Material for this task Start Marker

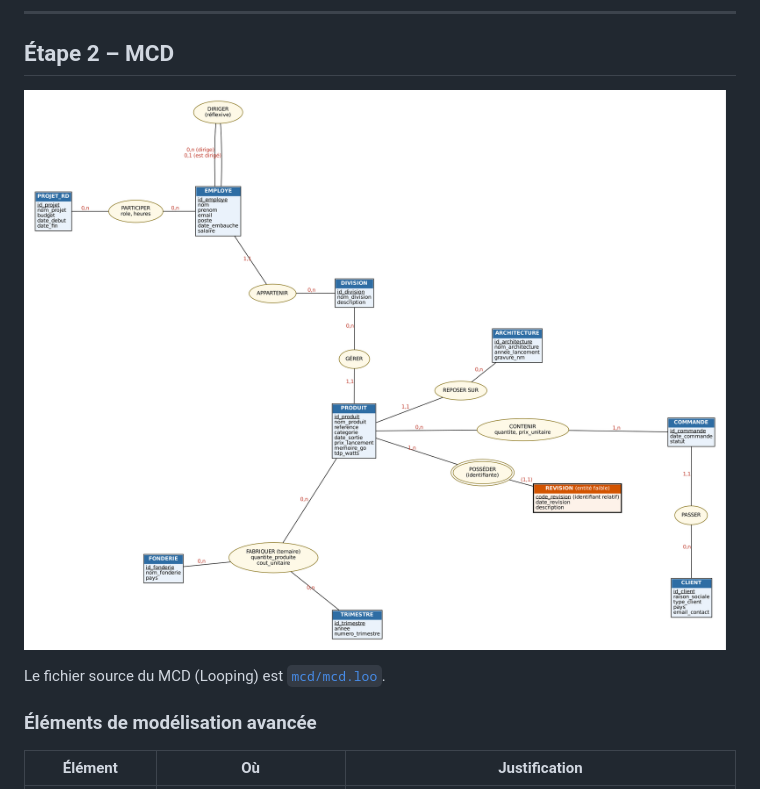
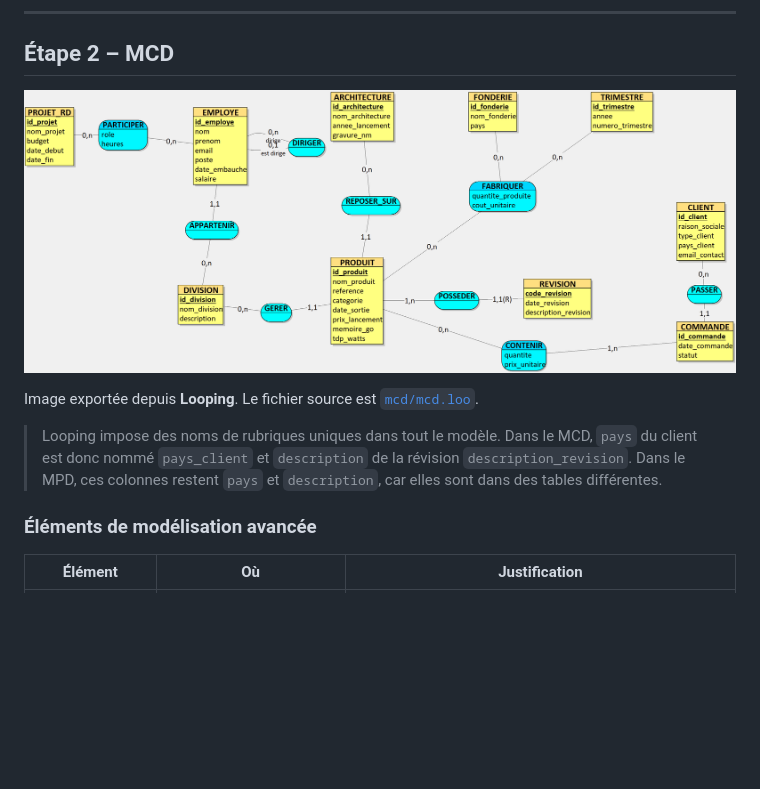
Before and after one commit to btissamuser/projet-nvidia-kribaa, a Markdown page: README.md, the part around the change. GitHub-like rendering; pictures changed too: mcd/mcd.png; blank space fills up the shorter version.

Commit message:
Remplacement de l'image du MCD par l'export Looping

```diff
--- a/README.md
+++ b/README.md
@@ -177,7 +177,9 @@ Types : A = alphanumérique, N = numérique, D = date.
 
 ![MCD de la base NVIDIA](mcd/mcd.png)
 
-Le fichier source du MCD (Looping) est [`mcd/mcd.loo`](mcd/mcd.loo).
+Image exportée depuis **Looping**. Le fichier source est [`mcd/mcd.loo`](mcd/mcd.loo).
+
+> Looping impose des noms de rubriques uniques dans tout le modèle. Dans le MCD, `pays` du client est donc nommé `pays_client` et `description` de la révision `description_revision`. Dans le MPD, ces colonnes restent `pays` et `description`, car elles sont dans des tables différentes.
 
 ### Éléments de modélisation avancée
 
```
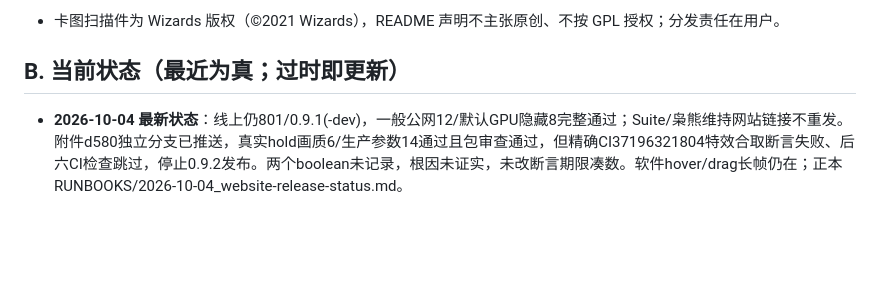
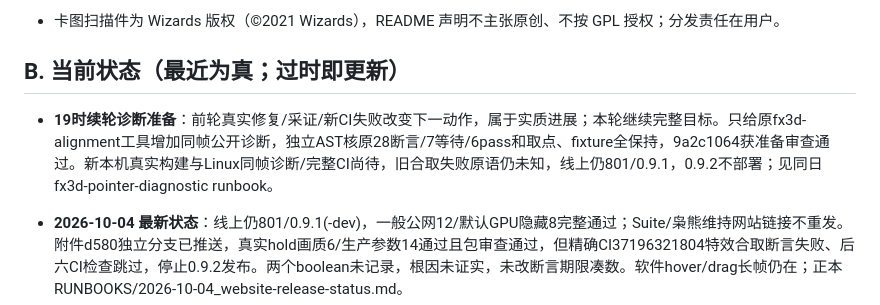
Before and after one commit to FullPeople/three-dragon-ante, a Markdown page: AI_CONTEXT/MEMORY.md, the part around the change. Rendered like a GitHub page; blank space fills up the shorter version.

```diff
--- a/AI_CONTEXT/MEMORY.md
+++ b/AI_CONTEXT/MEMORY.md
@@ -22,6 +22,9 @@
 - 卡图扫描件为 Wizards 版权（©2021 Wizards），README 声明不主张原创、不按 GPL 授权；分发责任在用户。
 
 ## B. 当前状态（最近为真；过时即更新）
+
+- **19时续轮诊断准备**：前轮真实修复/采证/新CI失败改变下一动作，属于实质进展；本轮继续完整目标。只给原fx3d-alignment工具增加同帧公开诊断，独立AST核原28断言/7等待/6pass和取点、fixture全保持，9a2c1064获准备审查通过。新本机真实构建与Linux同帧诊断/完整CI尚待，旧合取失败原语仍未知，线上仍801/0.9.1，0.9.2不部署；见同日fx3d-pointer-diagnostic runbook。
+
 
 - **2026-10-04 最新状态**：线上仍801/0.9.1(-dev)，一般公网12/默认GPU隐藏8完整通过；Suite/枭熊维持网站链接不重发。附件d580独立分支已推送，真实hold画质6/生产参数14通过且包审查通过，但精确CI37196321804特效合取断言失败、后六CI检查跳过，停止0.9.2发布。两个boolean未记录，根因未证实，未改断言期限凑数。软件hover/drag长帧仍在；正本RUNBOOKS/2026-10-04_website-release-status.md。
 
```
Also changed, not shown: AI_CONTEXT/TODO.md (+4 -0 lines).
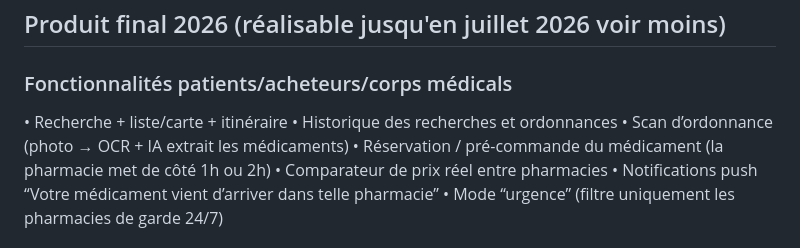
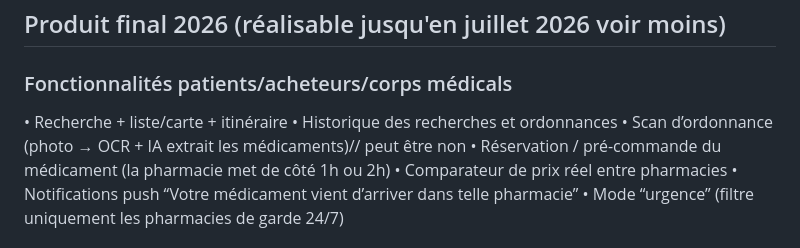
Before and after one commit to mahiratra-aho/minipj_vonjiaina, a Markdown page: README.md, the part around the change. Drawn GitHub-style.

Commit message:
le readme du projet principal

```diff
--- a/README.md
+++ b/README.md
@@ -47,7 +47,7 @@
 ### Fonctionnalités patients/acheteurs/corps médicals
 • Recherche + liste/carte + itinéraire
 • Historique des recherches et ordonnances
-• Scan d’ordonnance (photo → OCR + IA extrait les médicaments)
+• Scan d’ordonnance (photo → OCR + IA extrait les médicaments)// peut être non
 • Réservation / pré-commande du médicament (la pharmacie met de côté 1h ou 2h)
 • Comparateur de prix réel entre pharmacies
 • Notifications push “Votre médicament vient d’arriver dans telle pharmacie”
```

Material for this task End Marker

From the listing above, copy every line that holds the string "page".

Before and after one commit to btissamuser/projet-nvidia-kribaa, a Markdown page: README.md, the part around the change. GitHub-like rendering; pictures changed too: mcd/mcd.png; blank space fills up the shorter version.
Before and after one commit to FullPeople/three-dragon-ante, a Markdown page: AI_CONTEXT/MEMORY.md, the part around the change. Rendered like a GitHub page; blank space fills up the shorter version.
Before and after one commit to mahiratra-aho/minipj_vonjiaina, a Markdown page: README.md, the part around the change. Drawn GitHub-style.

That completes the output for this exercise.